Depression and its symptoms change the way a person thinks and behaves which tends to make the symptoms worse and keep the depression going - a vicious circle develops which stop the person getting better.

I work with my clients to help them recognise their changed thinking and behaviour patterns and understand the circular nature of depression and its symptoms. Together we share in the development of time-limited goals and strategies which help the client return to normal health and build resilience to the situations or events that caused their depression.

Rumination

When we are depressed we tend to ruminate. This means we get stuck in a circular process of negative thinking, going over and over the causes and consequences of our depression trying to find solutions. Unfortunately, there is extremely consistent medical evidence that rumination just doesn’t work, and in fact usually makes the depressed person feel worse.

There are a number of steps that you can take to help yourself stop ruminating:

  • Keep busy – try to keep your mind occupied with an absorbing activity
  • Increase your physical activity – go for walk, or a bike ride, or go to the gym
  • Become self-aware of when you start to ruminate - tell yourself that rumination won’t make you feel better and won’t solve your problems. The medical evidence is that rumination doesn’t work and will make you feel worse.
  • Recognise that your thoughts are negatively biased and that this is one of the symptoms of depression – become sceptical about how valid your negative thoughts are at this point in time.

Social withdrawal

Depression often leads people to withdraw from social contact with family and close friends. This social isolation can lead to an increase in the symptoms of depression such as loneliness, sadness and despair.

Although it may be the last thing you feel like doing, I always advise my clients to try hard to maintain their social contact with the people around them. There is very strong evidence that social contact is good for your health and well-being, it maintains your social support network and it helps reduce those feeling of loneliness, sadness and despair which maintain the depression.

Tackling inactivity by setting goals

When we are depressed we often feel that we cannot be bothered with day-to-day tasks and we withdraw from leisure activities that we used to enjoy. This reduction in activity nearly always makes the symptoms of depression worsen, consequently the depressed person becomes even more inactive and so a vicious circle develops.

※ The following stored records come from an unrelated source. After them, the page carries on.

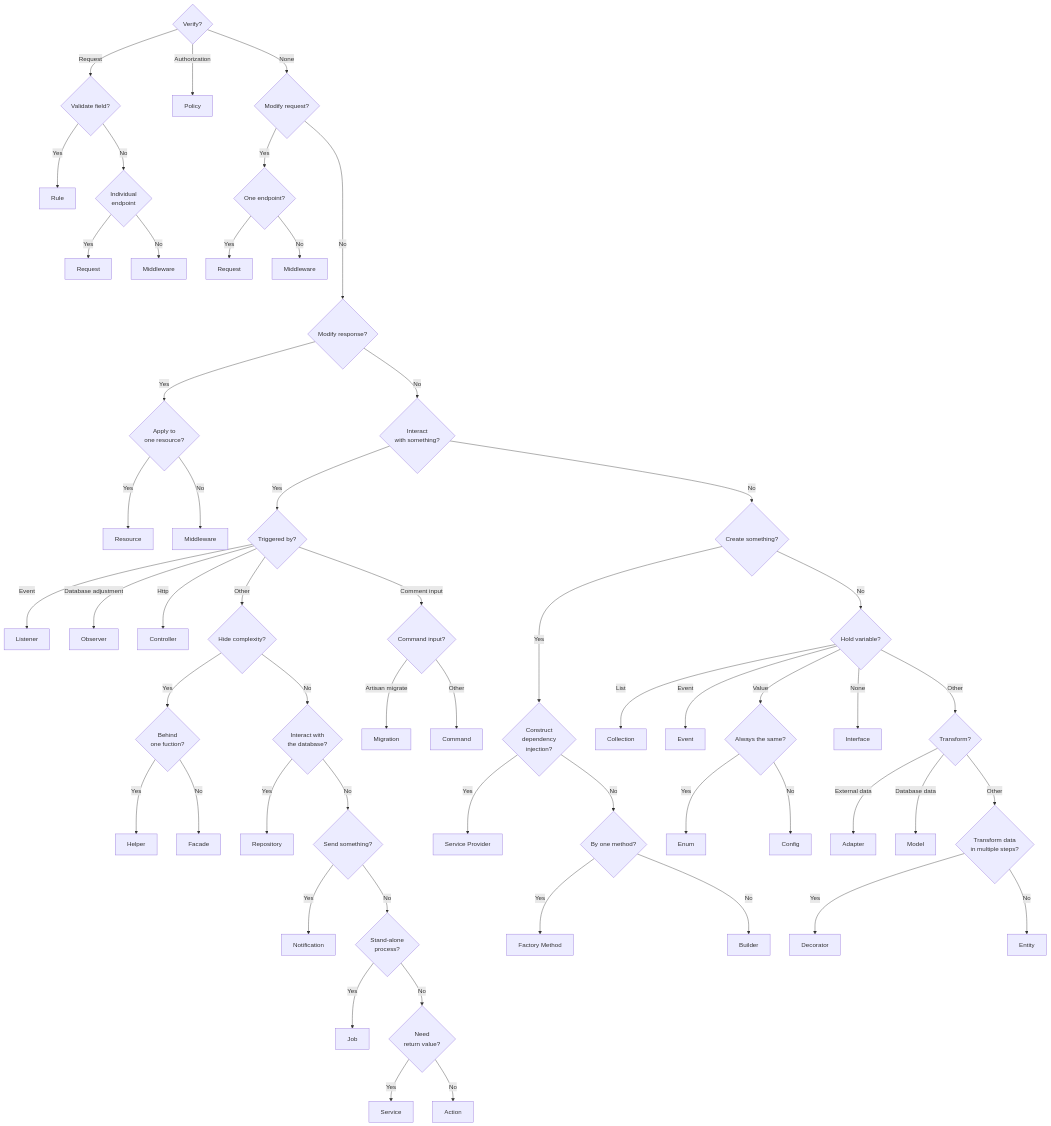
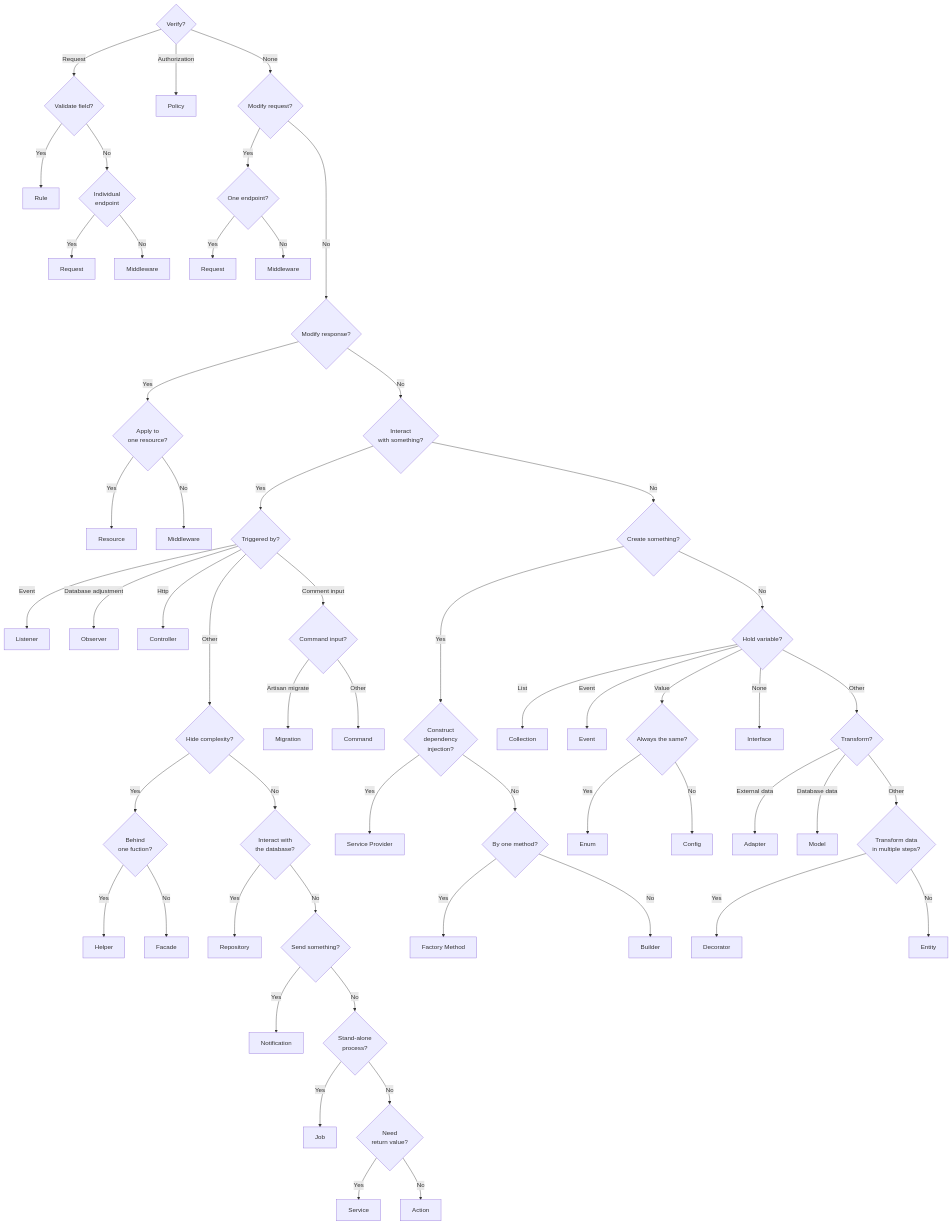
One commit to reindert-vetter/pattern-decision-tree changed the diagram in readme.md. Above: the diagram before and after it, drawn with Mermaid.

````diff
--- a/readme.md
+++ b/readme.md
@@ -3,67 +3,67 @@
 ```mermaid
 flowchart TB
     verify{Verify?}
     verify --> |Request| validate_field{"Validate field?"}
     validate_field --> |Yes| rule[Rule]
     validate_field --> |No|individual{Individual \n endpoint}
     individual --> |Yes| request1[Request]
     individual --> |No| middleware1[Middleware]
     verify --> |Authorization| policy[Policy]
 
     verify --> |None| modify_request{Modify request?}
     modify_request --> |Yes| one_endoint{One endpoint?}
     one_endoint --> |Yes| request2[Request]
     one_endoint --> |No| middleware2[Middleware]
     
     modify_request ----> |No| modify_response{Modify response?}
     modify_response --> |Yes| one_resource{"Apply to \n one resource?"}
     one_resource --> |Yes| resource[Resource]
     one_resource --> |No| middleware3[Middleware]
 
     modify_response --> |No| interact_with_something{Interact \n with something?}
     interact_with_something --> |Yes| triggered_by{"Triggered by?"}
     triggered_by --> |Event| listener[Listener]
     triggered_by --> |Database adjustment| observer[Observer]
     triggered_by --> |Http| controller[Controller]
 
-    triggered_by --> |Other| hide_complexity{"Hide complexity?"}
+    triggered_by ---> |Other| hide_complexity{"Hide complexity?"}
     hide_complexity --> |Yes| behind_one_function{"Behind \n one fuction?"}
     triggered_by --> |Comment input| command_input{Command input?}
     command_input --> |Artisan migrate| migration[Migration]
     command_input --> |Other| command[Command]
 
     behind_one_function --> |Yes| helper[Helper]
     behind_one_function --> |No| facade[Facade]
     hide_complexity --> |No| interact_with_database{"Interact with \n the database?"}
     interact_with_database --> |Yes| repository[Repository]
 
     interact_with_database --> |No| send_something{Send something?}
     send_something --> |Yes| notification[Notification]
      
     send_something --> |No| stand_alone_process{Stand-alone \n process?}
     stand_alone_process --> |Yes| job[Job]
     stand_alone_process --> |No| need_return_value{Need \n return value?}
     need_return_value --> |Yes| service[Service]
     need_return_value --> |No| action[Action]
     
     interact_with_something --> |No| create_something{Create something?}
     create_something ---> |Yes| construct_dependency{Construct \n dependency \n injection?}
     construct_dependency --> |Yes| service_provider[Service Provider]
     construct_dependency --> |No| by_one_method{By one method?}
     by_one_method --> |Yes| factory_method[Factory Method]
     by_one_method --> |No| builder[Builder]
     create_something --> |No| hold_variable{Hold variable?}
     hold_variable --> |List| collection[Collection]
     hold_variable --> |Event| event[Event]
     hold_variable --> |Value| dates_are_always_the_same{"Always the same?"}
     hold_variable --> |None| interface[Interface]
     dates_are_always_the_same --> |Yes| enum[Enum]
     dates_are_always_the_same --> |No| config[Config]
 
     hold_variable --> |Other| transform{"Transform?"}
     transform --> |External data| adapter[Adapter]
     transform --> |Database data| model[Model]
     transform --> |Other| transform_data_in_multiple_steps{"Transform data \n in multiple steps?"}
     transform_data_in_multiple_steps --> |Yes| decorator[Decorator]
     transform_data_in_multiple_steps --> |No| entity[Entity]
  ```
````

I work with my clients to set realistic goals that will help them gradually return to normal activity. To begin with these goals might be getting out of bed and dressed by certain time of the day, doing a household chore or going for a 15 minute walk. The goals will become more challenging as the symptoms of the depression start to reduce and the client begins to return to normal health. I recommend that my clients keep a diary of their goals and activities so that they can see their progress and be encouraged by it. This helps to create a virtuous circle: activity – symptoms reduce – more activity - symptoms reduce further, and so on.